» Data provided:
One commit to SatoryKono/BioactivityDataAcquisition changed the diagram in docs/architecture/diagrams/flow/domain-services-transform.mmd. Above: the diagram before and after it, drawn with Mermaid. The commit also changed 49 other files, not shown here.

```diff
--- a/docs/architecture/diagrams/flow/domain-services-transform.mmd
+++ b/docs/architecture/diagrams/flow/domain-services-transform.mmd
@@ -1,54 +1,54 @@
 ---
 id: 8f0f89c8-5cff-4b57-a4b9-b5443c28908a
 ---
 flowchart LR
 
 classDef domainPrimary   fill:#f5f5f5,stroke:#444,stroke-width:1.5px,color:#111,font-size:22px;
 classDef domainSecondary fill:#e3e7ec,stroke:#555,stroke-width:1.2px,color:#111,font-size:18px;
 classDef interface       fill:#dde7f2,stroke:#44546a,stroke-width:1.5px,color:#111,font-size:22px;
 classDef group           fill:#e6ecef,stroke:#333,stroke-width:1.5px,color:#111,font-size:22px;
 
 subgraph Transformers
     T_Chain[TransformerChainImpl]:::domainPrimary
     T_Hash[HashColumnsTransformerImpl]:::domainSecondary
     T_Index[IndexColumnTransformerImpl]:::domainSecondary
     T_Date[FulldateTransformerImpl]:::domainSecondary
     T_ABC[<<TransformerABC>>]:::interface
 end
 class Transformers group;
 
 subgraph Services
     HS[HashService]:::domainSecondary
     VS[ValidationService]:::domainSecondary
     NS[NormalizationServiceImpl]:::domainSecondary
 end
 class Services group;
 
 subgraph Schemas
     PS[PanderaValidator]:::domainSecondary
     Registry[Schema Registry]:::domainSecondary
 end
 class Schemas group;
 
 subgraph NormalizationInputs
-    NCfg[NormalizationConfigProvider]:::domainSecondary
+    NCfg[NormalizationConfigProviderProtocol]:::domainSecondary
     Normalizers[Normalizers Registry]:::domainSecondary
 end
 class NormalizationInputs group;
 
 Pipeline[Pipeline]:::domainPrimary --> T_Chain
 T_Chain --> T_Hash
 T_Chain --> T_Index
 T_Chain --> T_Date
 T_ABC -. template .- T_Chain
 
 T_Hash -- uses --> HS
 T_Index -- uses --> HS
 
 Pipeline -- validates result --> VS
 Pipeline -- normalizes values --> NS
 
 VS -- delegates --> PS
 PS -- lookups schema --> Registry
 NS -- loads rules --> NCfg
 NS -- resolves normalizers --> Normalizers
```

» What you are asked to do: Please go through the data above and copy each line containing the word "domainSecondary".

» Output for this exercise:
 classDef domainSecondary fill:#e3e7ec,stroke:#555,stroke-width:1.2px,color:#111,font-size:18px;
     T_Hash[HashColumnsTransformerImpl]:::domainSecondary
     T_Index[IndexColumnTransformerImpl]:::domainSecondary
     T_Date[FulldateTransformerImpl]:::domainSecondary
     HS[HashService]:::domainSecondary
     VS[ValidationService]:::domainSecondary
     NS[NormalizationServiceImpl]:::domainSecondary
     PS[PanderaValidator]:::domainSecondary
     Registry[Schema Registry]:::domainSecondary
-    NCfg[NormalizationConfigProvider]:::domainSecondary
+    NCfg[NormalizationConfigProviderProtocol]:::domainSecondary
     Normalizers[Normalizers Registry]:::domainSecondary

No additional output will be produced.